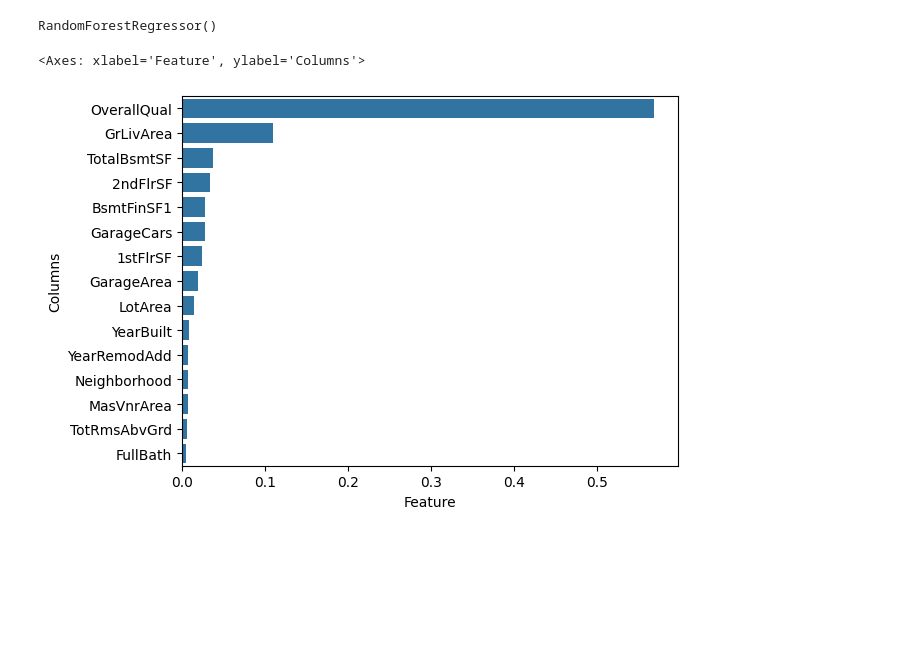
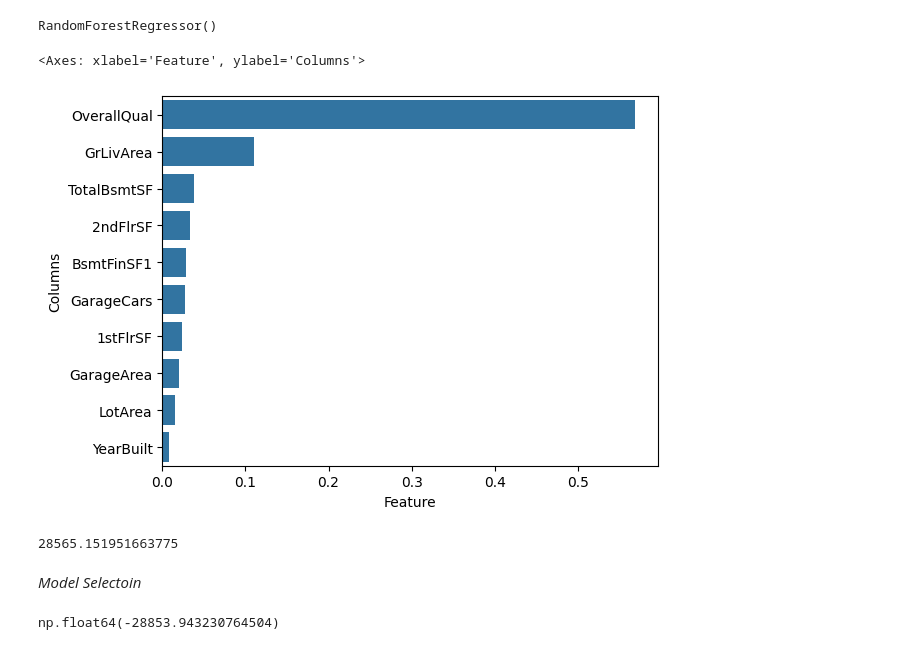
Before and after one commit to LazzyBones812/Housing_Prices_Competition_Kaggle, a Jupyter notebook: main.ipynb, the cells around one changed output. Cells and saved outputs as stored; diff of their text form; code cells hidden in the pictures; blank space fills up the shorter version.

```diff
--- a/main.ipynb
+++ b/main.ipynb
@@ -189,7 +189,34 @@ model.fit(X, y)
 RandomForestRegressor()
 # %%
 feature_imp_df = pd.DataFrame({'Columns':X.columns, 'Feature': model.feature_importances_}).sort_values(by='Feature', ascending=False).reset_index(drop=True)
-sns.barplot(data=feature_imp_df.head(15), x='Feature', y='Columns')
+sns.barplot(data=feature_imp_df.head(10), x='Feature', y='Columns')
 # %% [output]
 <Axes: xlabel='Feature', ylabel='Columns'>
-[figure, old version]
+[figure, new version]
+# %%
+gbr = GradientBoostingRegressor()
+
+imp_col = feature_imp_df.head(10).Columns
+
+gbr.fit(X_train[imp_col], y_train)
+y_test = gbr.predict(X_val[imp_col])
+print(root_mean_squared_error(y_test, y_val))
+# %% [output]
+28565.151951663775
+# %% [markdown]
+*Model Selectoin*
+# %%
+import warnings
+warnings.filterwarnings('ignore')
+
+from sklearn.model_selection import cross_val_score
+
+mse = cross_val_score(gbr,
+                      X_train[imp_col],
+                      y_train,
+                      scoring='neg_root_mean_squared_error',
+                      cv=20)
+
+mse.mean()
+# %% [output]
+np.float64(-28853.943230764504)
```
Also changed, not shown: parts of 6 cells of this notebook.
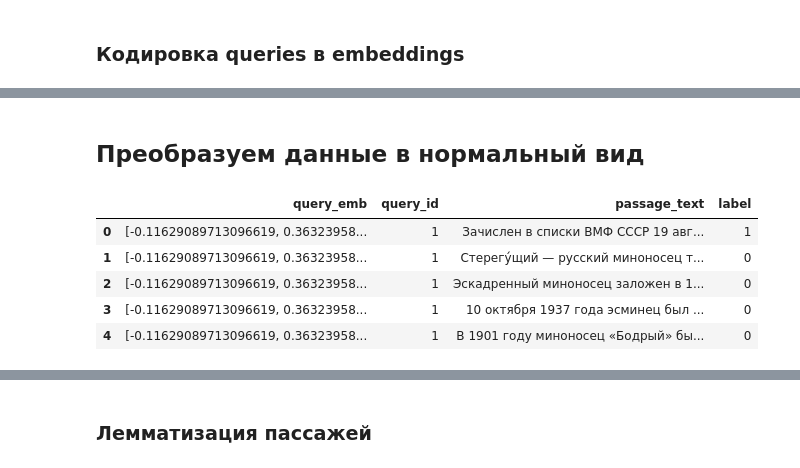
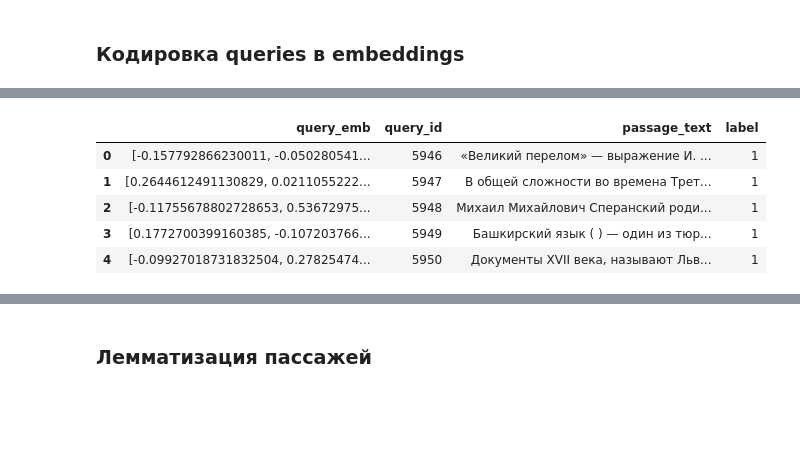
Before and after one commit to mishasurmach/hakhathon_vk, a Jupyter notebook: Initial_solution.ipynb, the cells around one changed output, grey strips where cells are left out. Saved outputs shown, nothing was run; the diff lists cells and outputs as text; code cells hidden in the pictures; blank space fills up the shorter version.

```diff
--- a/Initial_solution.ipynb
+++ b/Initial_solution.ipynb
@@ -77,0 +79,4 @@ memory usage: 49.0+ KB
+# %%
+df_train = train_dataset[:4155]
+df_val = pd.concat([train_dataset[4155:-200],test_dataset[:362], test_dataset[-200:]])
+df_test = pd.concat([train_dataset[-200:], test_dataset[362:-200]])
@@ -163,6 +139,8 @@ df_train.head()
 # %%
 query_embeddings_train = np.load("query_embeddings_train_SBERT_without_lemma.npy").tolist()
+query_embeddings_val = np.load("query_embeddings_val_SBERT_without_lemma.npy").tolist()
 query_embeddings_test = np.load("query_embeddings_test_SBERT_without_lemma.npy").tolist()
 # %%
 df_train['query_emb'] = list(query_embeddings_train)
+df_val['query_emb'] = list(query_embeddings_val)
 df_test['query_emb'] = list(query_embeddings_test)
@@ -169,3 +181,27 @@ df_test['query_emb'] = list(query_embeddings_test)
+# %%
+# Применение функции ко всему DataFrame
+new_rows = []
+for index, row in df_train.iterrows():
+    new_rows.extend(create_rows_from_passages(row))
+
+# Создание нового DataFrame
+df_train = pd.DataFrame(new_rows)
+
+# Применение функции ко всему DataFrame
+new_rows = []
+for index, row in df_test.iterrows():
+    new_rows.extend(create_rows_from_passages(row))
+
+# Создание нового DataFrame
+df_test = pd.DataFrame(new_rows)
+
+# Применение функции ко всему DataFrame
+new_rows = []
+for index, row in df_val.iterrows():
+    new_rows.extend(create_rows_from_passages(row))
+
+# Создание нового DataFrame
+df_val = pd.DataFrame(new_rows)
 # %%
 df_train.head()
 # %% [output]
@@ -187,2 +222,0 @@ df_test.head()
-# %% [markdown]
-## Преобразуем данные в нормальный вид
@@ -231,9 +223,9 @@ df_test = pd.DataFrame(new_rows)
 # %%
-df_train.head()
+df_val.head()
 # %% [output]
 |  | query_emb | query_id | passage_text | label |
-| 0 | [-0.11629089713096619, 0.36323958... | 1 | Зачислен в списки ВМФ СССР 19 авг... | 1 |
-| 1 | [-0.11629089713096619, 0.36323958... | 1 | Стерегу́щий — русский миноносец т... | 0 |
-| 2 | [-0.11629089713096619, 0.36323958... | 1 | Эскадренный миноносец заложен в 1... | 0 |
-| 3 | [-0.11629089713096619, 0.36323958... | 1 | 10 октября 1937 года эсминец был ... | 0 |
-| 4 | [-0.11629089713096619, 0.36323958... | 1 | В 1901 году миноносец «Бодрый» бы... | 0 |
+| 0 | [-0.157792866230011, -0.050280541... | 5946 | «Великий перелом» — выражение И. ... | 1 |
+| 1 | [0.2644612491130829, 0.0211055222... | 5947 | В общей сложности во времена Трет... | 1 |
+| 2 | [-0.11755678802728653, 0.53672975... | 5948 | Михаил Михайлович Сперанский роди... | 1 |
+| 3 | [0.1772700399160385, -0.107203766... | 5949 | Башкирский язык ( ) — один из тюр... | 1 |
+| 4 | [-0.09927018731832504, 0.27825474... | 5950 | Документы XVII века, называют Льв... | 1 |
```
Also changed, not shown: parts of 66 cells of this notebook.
---
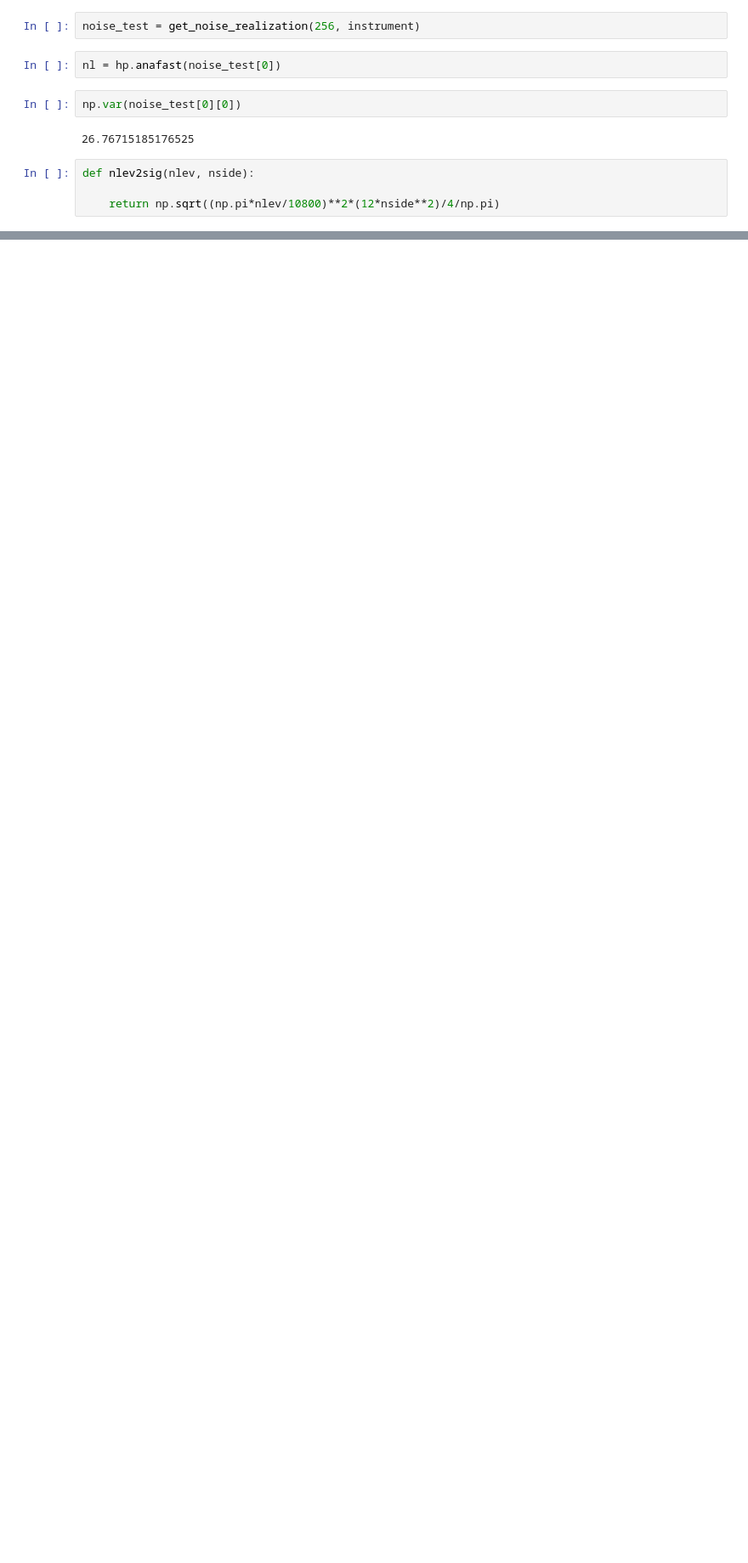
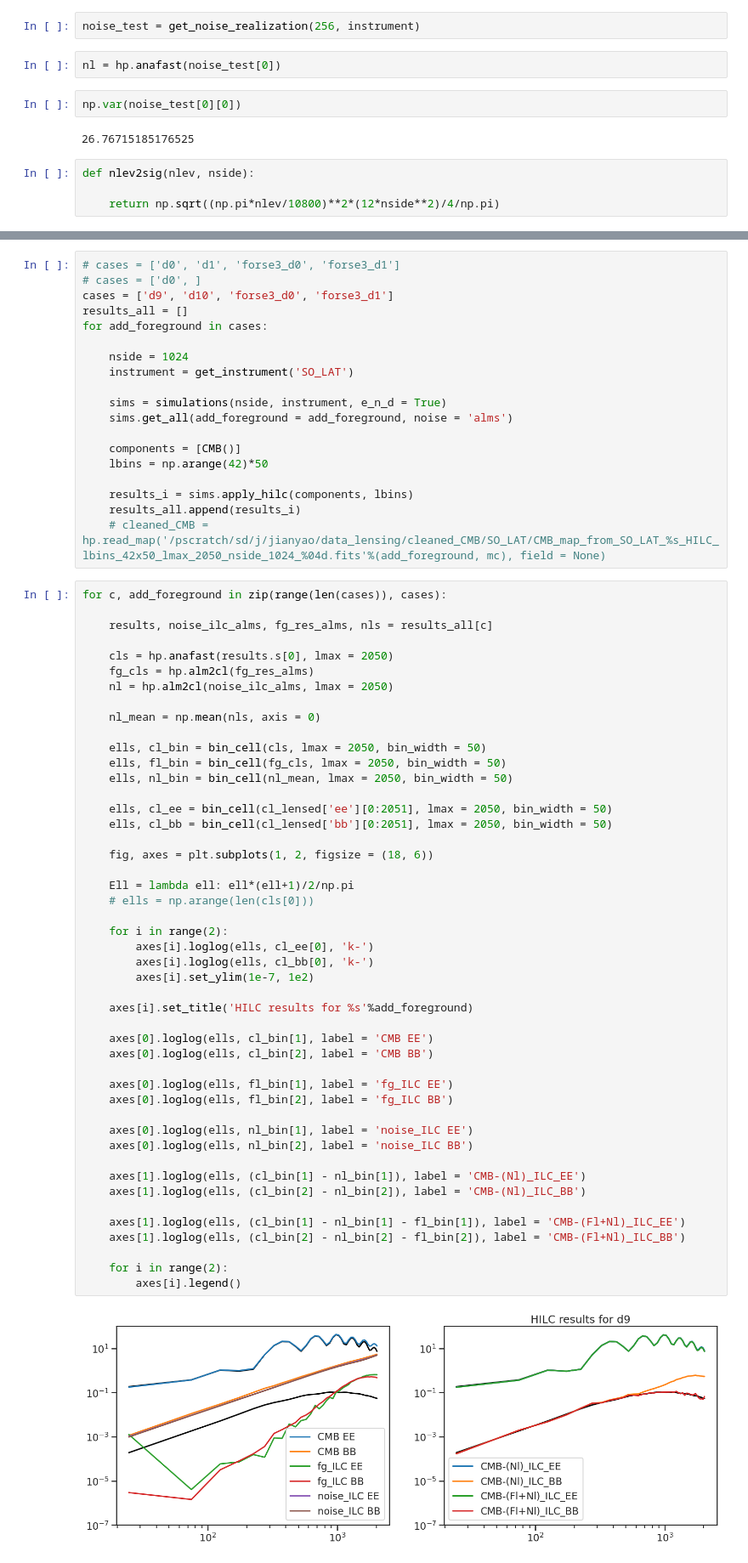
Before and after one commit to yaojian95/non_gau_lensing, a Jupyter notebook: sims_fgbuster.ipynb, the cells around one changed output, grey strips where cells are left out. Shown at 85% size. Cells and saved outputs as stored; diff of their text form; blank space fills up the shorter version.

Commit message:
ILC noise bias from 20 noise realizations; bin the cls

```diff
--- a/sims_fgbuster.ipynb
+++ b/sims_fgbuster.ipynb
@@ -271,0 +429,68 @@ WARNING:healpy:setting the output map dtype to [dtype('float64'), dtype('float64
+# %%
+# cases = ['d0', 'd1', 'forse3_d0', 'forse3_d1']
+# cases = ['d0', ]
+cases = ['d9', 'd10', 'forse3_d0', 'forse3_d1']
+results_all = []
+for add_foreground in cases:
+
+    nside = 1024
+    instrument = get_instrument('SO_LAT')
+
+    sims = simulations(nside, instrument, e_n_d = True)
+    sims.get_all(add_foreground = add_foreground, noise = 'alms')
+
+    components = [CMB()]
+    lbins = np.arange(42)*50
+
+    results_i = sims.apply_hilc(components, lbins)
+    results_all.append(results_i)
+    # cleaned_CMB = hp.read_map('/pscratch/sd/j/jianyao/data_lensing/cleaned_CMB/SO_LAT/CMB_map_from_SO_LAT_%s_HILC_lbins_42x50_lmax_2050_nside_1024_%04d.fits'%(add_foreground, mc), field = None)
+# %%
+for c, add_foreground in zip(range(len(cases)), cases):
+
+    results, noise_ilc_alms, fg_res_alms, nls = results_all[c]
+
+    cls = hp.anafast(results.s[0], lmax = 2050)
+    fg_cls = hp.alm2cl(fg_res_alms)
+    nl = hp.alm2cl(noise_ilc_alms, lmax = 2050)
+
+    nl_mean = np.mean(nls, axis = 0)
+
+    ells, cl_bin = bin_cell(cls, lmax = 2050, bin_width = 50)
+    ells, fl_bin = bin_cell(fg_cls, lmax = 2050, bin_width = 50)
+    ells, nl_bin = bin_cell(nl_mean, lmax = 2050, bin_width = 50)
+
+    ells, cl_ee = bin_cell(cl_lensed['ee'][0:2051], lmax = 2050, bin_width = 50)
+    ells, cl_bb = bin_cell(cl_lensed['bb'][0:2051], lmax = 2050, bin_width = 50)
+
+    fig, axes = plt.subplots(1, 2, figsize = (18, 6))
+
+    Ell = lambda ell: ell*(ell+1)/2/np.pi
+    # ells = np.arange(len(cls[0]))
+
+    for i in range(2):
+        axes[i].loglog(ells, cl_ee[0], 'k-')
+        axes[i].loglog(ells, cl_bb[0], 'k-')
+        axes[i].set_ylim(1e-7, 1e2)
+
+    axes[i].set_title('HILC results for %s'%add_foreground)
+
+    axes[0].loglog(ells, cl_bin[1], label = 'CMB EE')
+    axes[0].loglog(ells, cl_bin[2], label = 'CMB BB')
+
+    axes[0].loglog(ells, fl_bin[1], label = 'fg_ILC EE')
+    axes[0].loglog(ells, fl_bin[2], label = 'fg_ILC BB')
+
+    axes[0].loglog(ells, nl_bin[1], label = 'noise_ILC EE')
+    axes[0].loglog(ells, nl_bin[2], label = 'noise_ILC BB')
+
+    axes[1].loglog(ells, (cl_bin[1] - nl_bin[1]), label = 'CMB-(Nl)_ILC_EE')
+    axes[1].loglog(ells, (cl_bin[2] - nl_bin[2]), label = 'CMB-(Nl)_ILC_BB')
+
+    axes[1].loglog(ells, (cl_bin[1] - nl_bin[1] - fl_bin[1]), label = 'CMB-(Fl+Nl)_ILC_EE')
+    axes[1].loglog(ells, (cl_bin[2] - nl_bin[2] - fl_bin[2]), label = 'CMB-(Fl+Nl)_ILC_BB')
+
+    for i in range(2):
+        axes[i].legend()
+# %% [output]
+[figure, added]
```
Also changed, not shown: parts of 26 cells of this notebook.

| WORK TO BE COMPLETED |
Whenever the string "hidden" turns up in a line of the data, copy that line.

| THE COMPLETED TASK |
Before and after one commit to LazzyBones812/Housing_Prices_Competition_Kaggle, a Jupyter notebook: main.ipynb, the cells around one changed output. Cells and saved outputs as stored; diff of their text form; code cells hidden in the pictures; blank space fills up the shorter version.
Before and after one commit to mishasurmach/hakhathon_vk, a Jupyter notebook: Initial_solution.ipynb, the cells around one changed output, grey strips where cells are left out. Saved outputs shown, nothing was run; the diff lists cells and outputs as text; code cells hidden in the pictures; blank space fills up the shorter version.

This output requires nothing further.